The class also will examine how feces affects women in French literature and “the gendering of constipation as a feminine condition.”
The class, designated French 241, will be conducted in English but requires reading in French. It is open to undergraduates with the instructor’s permission.
Kim, an assistant professor of romance languages and literature at Harvard, also teaches courses on French science fiction and queer fictions.
“I am interested in feminist writing and theory, the novel (in particular, the contemporary novel), and, more broadly, the ethical and political implications of writing and reading fiction,” she wrote on her university bio page. “While I specialize in 20th- and 21st-century French literature, I have a soft spot for literature from the 18th and 19th centuries, despite the myriad ways it has of killing off its women.”
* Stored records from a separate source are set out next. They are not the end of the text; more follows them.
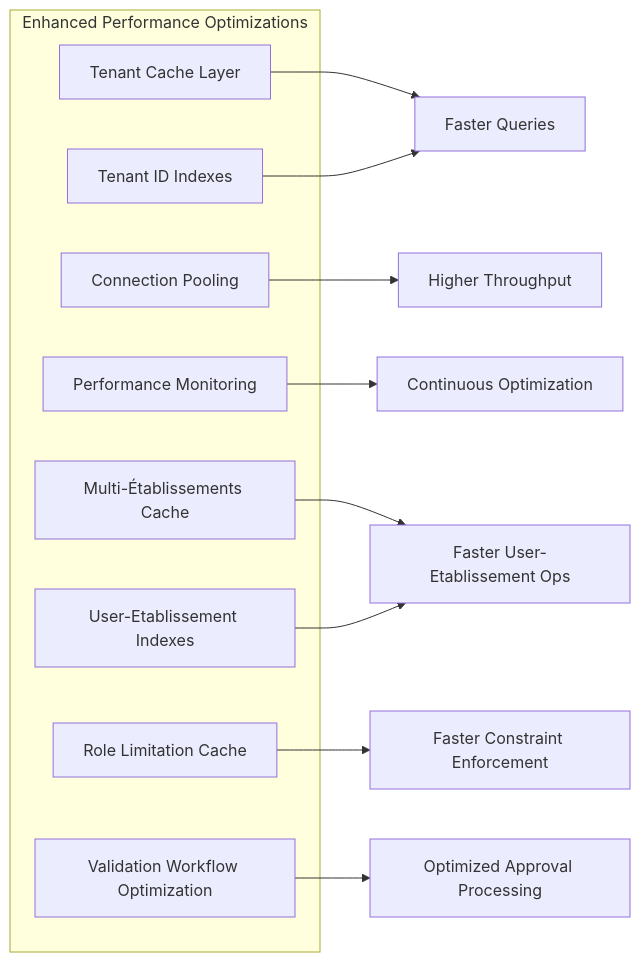
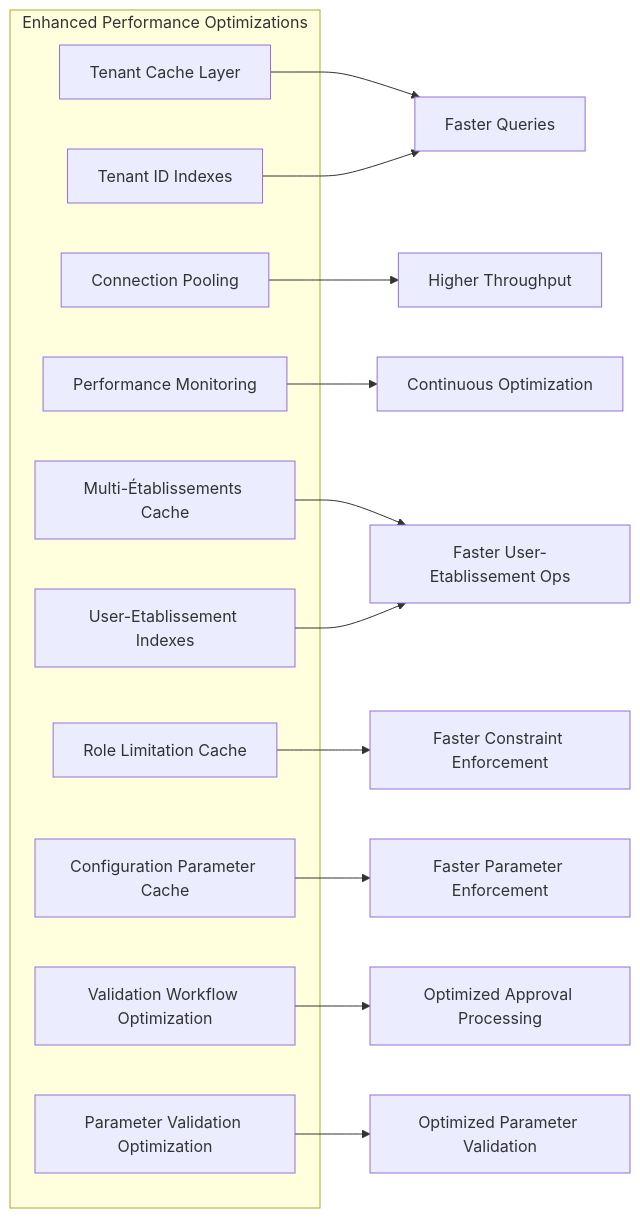
One commit to franckylab/eLISAschool changed diagram 19 of 19 in .qoder/repowiki/en/content/Modules & Features/Administrative Modules/Establishment Management.md. Above: the diagram before and after it, drawn with Mermaid. The commit also changed other lines of this file and 155 other files, not shown here.

````diff
--- a/.qoder/repowiki/en/content/Modules & Features/Administrative Modules/Establishment Management.md
+++ b/.qoder/repowiki/en/content/Modules & Features/Administrative Modules/Establishment Management.md
@@ -983,21 +1197,25 @@
 ```mermaid
 graph LR
 subgraph "Enhanced Performance Optimizations"
 Cache["Tenant Cache Layer"]
 Indexes["Tenant ID Indexes"]
 Connection["Connection Pooling"]
 Monitoring["Performance Monitoring"]
 MultiEtabCache["Multi-Établissements Cache"]
 UserEtabIndexes["User-Etablissement Indexes"]
 RoleLimitationCache["Role Limitation Cache"]
+ConfigParamCache["Configuration Parameter Cache"]
 ValidationWorkflow["Validation Workflow Optimization"]
+ParamValidation["Parameter Validation Optimization"]
 end
 Cache --> QuerySpeed["Faster Queries"]
 Indexes --> QuerySpeed
 Connection --> Throughput["Higher Throughput"]
 Monitoring --> Optimize["Continuous Optimization"]
 MultiEtabCache --> UserEtabOps["Faster User-Etablissement Ops"]
 UserEtabIndexes --> UserEtabOps
 RoleLimitationCache --> ConstraintEnforcement["Faster Constraint Enforcement"]
+ConfigParamCache --> ParamEnforcement["Faster Parameter Enforcement"]
 ValidationWorkflow --> ApprovalProcessing["Optimized Approval Processing"]
+ParamValidation --> ConfigValidation["Optimized Parameter Validation"]
 ```
````
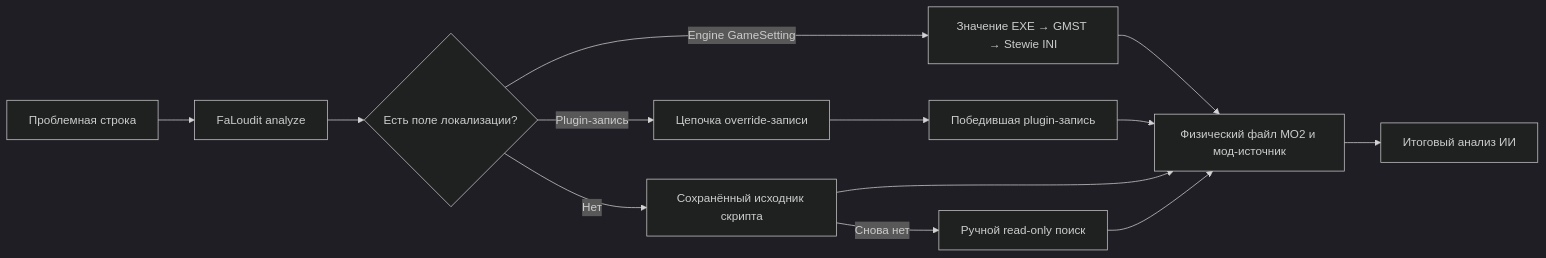
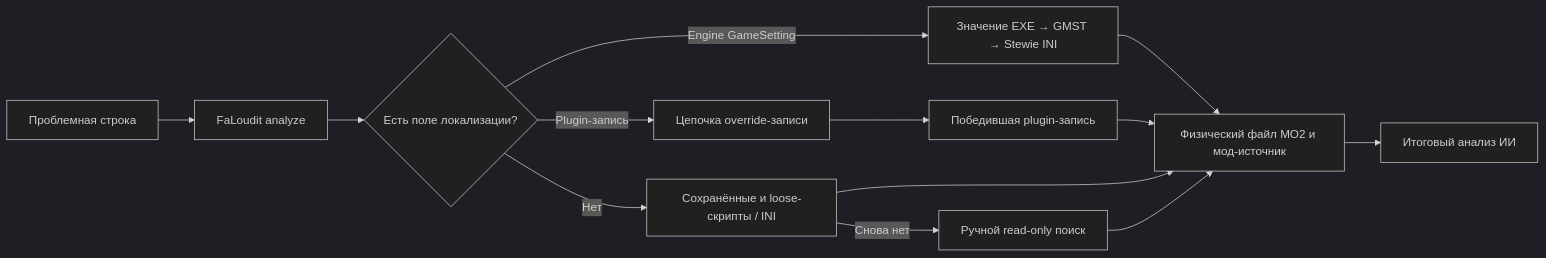
The diagram in README.ru.md (YAMium/FaLoudit), drawn with Mermaid (dark theme) before and after one commit. The commit also changed other lines of this file and 24 other files, not shown here.

Commit message:
feat: index loose scripts and ini values

````diff
--- a/README.ru.md
+++ b/README.ru.md
@@ -58,15 +58,15 @@
 ```mermaid
 flowchart LR
     A[Проблемная строка] --> B[FaLoudit analyze]
     B --> C{Есть поле локализации?}
     C -->|Plugin-запись| D[Цепочка override-записи]
     C -->|Engine GameSetting| J[Значение EXE → GMST → Stewie INI]
-    C -->|Нет| E[Сохранённый исходник скрипта]
+    C -->|Нет| E[Сохранённые и loose-скрипты / INI]
     E -->|Снова нет| F[Ручной read-only поиск]
     D --> G[Победившая plugin-запись]
     J --> H
     G --> H[Физический файл MO2 и мод-источник]
     E --> H
     F --> H
     H --> I[Итоговый анализ ИИ]
 ```
````
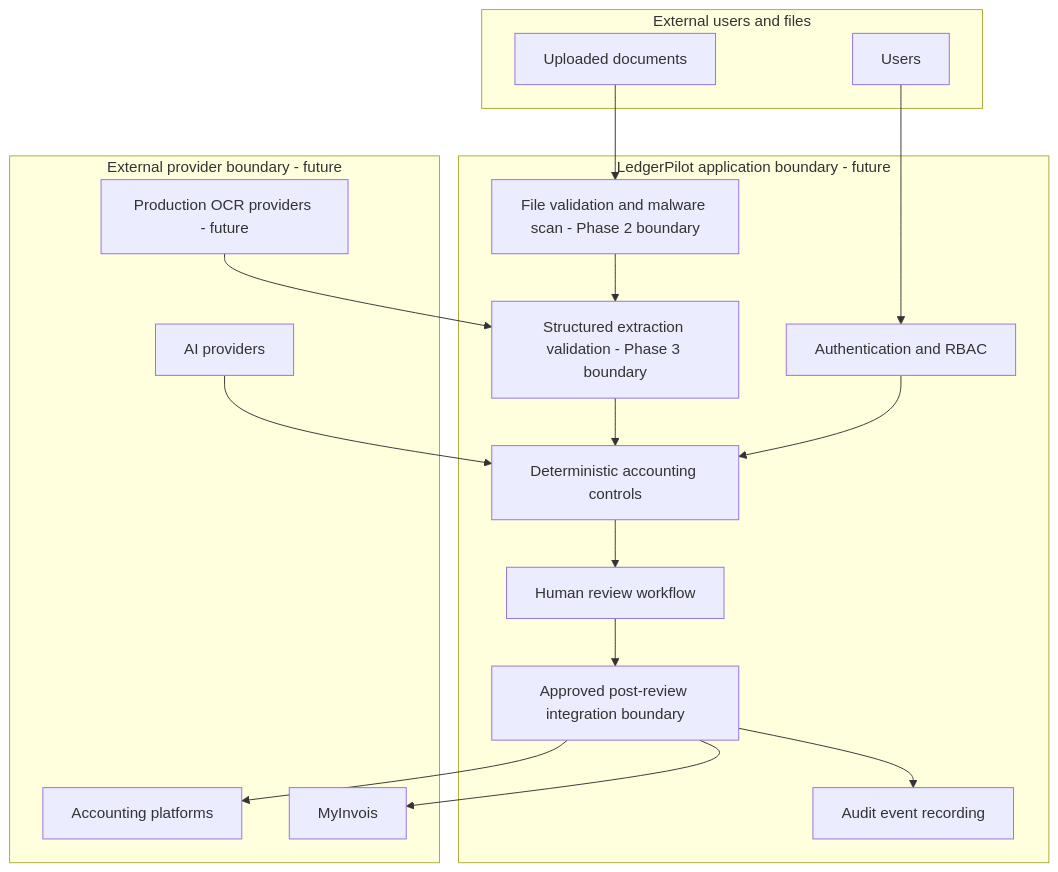
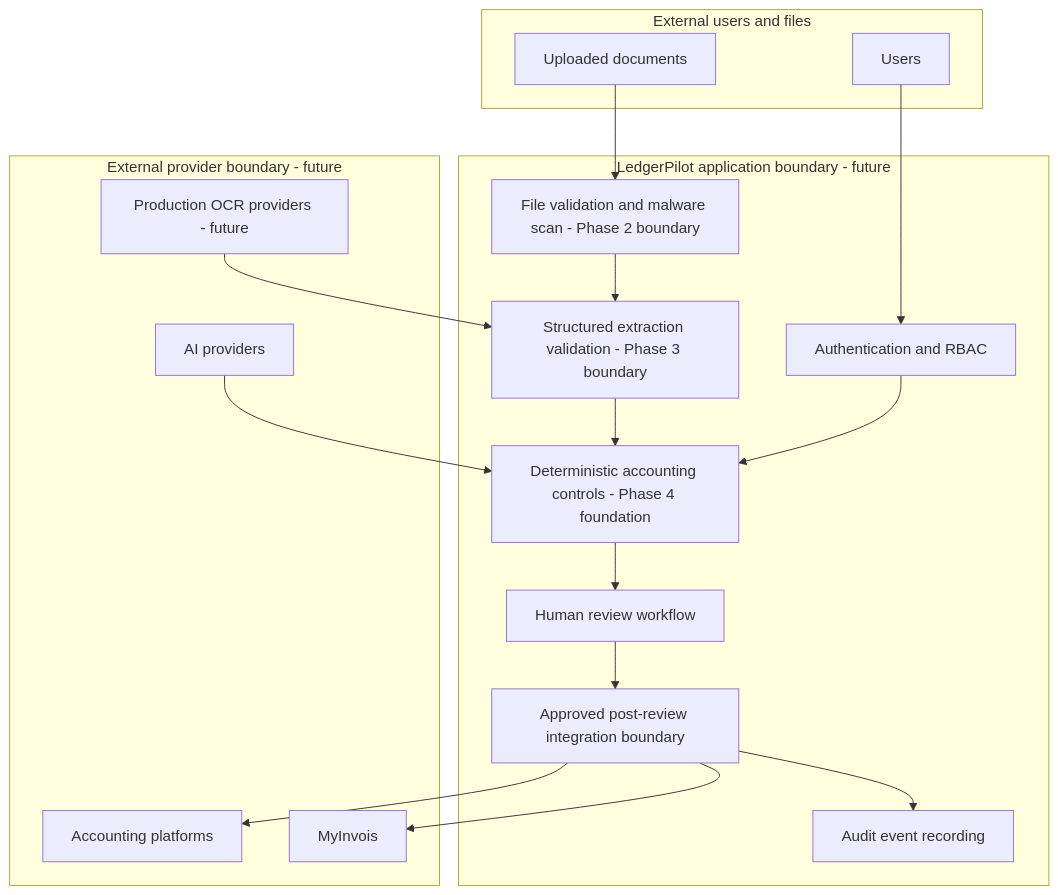
One commit to Linardi1328/ledgerpilot-ai changed the second of 2 diagrams in docs/ARCHITECTURE.md. Above: the diagram before and after it, drawn with Mermaid. The commit also changed other lines of this file and 42 other files, not shown here.

Commit message:
Implement Phase 4 accounting decision engine

````diff
--- a/docs/ARCHITECTURE.md
+++ b/docs/ARCHITECTURE.md
@@ -111,34 +120,34 @@
 ```mermaid
 flowchart TB
     subgraph Public["External users and files"]
         U[Users]
         F[Uploaded documents]
     end
     subgraph App["LedgerPilot application boundary - future"]
         Auth[Authentication and RBAC]
         Val[File validation and malware scan - Phase 2 boundary]
         Extract[Structured extraction validation - Phase 3 boundary]
-        Core[Deterministic accounting controls]
+        Core[Deterministic accounting controls - Phase 4 foundation]
         Review[Human review workflow]
         Approved[Approved post-review integration boundary]
         Audit[Audit event recording]
     end
     subgraph Providers["External provider boundary - future"]
         OCR[Production OCR providers - future]
         AI[AI providers]
         SQL[Accounting platforms]
         MY[MyInvois]
     end
     U --> Auth
     F --> Val
     Auth --> Core
     Val --> Extract
     OCR --> Extract
     Extract --> Core
     AI --> Core
     Core --> Review
     Review --> Approved
     Approved --> Audit
     Approved --> SQL
     Approved --> MY
 ```
````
Kim could not be reached, and Harvard University declined to comment on the course, reported Fox News.